But this is not strictly true.
Sam Amick reports that Denver began working on trading Nene almost immediately after re-signing him. He is unmistakably right, and it took only three months to go from the planning stage to completion. However, looking to trade Nene immediately is not, in itself, evidence of buyer’s remorse. That is evidence of something else.
That, if anything, is reselling, pawnbrokering, wheeler-dealing, merchanting. That is buying purely with intent to sell later on. That is either asset management or borderline deception, depending on your opinion. Whatever it is, it is not remorseful.
It was deliberate from the start.
Denver knew something we didn’t, something they never told us. They never wanted to re-sign Nene in the first place. Nene was re-signed for five years and $65 million because that was the cost of re-signing Nene, and not because Denver thought he was worth it. Denver had a choice — either lose Nene for nothing, or overpay him significantly. Even knowing that they would rather give minutes to Kenneth Faried, Kosta Koufos and Timofey Mozgov, young bigs with potential, they chose the latter, re-signed Nene for big bucks, and then spend half the year playing him out of position. An overpaid asset is a better asset than no asset at all, and for as long as Nene’s perceived value (scorching hot after the summer courtship) outweighed his actual value, Denver intended to cash in. They did just that.

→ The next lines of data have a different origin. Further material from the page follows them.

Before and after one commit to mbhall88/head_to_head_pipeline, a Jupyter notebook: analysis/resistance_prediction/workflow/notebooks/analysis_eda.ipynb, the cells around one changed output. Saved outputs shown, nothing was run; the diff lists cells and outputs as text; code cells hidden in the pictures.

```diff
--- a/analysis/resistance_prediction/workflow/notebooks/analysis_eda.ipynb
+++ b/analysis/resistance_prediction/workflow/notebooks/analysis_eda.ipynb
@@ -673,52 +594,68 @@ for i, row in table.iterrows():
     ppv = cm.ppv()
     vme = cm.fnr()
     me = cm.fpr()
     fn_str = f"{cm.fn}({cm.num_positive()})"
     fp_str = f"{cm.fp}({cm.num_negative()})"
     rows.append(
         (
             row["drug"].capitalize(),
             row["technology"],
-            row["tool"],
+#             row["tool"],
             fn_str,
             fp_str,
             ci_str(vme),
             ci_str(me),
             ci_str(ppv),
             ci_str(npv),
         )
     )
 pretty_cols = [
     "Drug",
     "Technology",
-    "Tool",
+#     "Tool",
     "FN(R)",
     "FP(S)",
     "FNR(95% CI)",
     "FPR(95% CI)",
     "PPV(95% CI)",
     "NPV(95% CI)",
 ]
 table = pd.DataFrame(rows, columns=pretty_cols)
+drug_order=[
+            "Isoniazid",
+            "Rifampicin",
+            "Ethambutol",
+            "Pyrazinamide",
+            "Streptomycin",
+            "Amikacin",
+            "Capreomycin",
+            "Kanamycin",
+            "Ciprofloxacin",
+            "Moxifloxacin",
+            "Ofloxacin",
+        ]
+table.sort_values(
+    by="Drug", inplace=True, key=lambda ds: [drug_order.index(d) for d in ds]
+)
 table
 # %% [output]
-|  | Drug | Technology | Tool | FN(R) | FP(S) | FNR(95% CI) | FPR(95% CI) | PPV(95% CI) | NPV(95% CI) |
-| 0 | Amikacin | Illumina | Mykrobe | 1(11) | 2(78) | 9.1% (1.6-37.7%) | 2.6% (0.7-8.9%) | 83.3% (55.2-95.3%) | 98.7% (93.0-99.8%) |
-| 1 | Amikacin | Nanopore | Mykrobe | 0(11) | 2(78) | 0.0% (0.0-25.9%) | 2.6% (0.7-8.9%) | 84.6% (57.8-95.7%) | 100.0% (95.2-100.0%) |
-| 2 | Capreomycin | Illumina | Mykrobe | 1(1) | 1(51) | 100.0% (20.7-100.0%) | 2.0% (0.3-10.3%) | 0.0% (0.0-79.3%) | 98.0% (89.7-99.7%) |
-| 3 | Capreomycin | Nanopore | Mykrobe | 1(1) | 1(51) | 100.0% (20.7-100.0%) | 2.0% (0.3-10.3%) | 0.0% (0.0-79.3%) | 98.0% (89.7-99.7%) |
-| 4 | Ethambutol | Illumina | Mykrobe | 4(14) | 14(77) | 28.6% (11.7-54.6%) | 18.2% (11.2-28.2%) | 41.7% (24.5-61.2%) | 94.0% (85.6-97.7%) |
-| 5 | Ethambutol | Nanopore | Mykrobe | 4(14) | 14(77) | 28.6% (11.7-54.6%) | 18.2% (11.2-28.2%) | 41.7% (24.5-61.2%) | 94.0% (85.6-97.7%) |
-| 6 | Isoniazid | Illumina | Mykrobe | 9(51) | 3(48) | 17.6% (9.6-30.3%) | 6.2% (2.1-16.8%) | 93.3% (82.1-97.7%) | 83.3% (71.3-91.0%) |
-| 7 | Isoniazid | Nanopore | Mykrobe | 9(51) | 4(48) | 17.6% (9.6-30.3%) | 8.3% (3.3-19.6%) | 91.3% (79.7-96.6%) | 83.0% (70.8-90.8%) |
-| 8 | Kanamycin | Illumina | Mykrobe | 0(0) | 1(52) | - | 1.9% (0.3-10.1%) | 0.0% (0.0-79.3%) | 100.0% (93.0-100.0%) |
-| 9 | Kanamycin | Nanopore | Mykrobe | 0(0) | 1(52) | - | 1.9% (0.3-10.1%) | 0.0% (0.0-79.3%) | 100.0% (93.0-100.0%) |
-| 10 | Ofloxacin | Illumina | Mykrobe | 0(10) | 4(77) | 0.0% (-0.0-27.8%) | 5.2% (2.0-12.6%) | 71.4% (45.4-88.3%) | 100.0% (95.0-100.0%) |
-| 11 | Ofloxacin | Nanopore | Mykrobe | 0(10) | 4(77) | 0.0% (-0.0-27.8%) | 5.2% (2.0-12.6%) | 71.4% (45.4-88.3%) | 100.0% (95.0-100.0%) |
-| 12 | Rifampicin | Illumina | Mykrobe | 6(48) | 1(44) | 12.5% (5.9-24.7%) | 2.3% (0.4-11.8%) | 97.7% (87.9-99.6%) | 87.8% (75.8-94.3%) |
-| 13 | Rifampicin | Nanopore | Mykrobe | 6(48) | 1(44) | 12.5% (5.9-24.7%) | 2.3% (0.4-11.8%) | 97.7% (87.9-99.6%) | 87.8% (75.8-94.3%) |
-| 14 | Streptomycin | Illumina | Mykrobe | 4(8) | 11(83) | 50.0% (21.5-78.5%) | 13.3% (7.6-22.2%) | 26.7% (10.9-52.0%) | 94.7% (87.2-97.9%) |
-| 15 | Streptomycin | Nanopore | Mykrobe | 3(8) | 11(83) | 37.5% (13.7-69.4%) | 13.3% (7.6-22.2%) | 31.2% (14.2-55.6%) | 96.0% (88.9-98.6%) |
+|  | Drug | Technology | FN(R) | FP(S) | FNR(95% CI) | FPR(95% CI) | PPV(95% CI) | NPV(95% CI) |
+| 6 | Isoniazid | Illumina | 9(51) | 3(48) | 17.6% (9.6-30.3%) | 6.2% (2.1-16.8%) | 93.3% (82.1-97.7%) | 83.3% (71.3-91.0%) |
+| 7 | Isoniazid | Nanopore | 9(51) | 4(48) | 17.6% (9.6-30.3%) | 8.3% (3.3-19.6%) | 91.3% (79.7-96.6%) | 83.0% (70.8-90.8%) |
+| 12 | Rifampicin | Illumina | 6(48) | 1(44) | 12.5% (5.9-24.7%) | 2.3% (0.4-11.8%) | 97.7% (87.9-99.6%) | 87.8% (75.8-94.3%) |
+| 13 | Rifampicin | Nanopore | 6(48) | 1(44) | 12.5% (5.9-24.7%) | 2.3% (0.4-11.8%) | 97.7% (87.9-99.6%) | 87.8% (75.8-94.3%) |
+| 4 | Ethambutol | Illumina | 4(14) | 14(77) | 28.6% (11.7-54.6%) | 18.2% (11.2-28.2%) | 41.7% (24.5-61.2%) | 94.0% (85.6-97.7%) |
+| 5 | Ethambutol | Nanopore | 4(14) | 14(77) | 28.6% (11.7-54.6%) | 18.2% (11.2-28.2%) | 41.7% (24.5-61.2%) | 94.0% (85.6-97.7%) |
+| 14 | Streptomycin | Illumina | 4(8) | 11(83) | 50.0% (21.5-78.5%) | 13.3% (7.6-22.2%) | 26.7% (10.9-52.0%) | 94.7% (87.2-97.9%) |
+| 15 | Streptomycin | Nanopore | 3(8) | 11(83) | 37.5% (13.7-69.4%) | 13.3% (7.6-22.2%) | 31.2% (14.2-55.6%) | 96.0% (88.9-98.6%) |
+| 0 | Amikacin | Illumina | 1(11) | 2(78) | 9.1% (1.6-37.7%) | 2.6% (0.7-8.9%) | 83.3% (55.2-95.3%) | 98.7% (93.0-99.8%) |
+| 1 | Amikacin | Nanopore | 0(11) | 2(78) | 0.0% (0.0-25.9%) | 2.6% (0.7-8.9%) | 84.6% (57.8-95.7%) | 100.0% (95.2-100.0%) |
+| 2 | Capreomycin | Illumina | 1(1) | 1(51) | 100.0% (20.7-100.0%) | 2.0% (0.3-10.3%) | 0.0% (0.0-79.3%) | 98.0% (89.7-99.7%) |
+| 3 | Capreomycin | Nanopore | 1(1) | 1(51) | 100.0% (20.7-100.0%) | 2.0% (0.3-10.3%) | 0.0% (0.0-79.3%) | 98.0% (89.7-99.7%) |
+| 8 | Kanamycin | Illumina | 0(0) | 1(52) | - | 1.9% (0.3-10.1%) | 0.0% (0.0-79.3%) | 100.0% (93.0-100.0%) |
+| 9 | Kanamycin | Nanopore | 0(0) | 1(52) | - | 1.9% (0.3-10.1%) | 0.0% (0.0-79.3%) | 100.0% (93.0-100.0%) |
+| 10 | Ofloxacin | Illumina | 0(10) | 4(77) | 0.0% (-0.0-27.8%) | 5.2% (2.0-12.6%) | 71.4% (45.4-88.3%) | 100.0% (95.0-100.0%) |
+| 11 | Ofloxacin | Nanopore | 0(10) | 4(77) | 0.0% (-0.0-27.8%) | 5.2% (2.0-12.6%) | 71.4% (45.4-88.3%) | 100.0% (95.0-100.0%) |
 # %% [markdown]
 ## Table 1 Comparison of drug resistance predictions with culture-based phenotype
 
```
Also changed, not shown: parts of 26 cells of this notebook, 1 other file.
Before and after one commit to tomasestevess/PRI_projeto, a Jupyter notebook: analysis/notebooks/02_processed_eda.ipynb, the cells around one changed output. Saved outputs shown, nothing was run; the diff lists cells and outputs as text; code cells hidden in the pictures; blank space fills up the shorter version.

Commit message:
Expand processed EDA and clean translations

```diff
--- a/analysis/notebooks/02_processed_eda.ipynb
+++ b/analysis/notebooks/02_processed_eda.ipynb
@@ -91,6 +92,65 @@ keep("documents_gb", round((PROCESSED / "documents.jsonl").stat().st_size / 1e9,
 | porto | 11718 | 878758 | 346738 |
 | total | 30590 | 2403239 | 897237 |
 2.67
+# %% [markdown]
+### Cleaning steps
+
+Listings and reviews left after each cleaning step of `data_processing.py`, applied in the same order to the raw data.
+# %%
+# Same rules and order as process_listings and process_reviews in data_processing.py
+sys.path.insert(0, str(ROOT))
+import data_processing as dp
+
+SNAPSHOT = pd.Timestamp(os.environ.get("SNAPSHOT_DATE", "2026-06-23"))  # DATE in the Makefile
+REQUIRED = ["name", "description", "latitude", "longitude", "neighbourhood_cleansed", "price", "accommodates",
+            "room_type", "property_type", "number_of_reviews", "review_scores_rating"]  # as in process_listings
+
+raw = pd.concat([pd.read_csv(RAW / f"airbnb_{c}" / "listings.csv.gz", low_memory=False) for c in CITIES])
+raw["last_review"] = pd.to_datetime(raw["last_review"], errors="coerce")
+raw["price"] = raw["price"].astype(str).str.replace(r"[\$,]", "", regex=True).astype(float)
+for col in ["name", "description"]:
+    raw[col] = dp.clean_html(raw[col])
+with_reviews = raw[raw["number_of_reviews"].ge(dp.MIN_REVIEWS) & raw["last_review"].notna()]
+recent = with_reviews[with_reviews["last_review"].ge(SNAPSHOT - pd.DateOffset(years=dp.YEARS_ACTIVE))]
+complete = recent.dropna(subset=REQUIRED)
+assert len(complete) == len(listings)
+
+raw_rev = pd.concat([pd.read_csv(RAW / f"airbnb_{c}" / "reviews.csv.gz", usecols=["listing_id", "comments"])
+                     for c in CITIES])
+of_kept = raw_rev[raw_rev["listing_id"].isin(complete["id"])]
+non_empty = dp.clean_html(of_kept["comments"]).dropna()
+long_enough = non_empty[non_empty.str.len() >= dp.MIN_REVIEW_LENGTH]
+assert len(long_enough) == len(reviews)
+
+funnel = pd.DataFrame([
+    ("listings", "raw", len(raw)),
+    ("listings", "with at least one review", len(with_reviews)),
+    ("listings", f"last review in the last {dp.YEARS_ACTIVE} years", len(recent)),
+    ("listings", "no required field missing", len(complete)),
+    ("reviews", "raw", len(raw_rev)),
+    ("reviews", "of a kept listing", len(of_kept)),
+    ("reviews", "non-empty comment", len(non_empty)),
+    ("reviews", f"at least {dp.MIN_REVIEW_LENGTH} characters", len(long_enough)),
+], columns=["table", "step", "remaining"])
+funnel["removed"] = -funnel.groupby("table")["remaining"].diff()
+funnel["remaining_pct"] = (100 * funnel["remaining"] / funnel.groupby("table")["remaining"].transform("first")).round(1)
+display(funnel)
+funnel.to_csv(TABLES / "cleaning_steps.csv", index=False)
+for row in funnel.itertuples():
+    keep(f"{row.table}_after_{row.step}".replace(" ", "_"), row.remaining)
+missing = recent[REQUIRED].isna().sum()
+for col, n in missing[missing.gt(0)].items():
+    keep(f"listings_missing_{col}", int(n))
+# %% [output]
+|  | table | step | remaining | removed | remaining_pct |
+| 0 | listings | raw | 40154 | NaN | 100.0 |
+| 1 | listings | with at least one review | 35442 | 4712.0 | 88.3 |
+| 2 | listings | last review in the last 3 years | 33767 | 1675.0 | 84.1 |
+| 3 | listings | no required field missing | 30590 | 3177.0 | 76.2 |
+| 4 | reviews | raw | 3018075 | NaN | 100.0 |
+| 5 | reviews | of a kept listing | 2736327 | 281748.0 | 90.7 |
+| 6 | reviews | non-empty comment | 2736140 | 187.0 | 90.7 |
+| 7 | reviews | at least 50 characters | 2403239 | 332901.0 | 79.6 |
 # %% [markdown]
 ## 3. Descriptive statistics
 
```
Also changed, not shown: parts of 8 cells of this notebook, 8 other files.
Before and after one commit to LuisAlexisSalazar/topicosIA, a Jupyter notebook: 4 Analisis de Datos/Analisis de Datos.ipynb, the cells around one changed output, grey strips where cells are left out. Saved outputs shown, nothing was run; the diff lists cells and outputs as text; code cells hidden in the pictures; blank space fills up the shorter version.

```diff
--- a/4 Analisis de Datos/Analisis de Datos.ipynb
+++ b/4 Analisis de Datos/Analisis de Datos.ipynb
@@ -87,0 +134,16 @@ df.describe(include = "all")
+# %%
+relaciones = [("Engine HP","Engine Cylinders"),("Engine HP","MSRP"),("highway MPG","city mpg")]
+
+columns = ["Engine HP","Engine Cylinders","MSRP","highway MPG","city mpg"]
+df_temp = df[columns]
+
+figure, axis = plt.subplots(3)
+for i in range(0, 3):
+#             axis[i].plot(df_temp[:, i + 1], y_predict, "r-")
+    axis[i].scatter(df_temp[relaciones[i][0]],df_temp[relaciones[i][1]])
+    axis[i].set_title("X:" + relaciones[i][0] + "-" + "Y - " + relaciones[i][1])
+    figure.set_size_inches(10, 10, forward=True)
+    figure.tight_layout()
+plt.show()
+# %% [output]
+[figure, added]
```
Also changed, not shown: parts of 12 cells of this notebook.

With this in mind, the trade starts to look a little different.
Regardless of any individual opinion with regards to the returned player, Javale McGee, Denver just got a productive, athletic, young big and emphatic salary relief in exchange for their non-All-Star highest-paid player whom they did not even want. “Buyer’s remorse” is not as fair of a representation of the saga as might be “buyer’s consolidation.” Denver didn’t regret re-signing Nene, as they did it specifically to deal him. A delayed sign-and-trade, if you will. And they’ve been able to complete it far soon than perhaps they expected.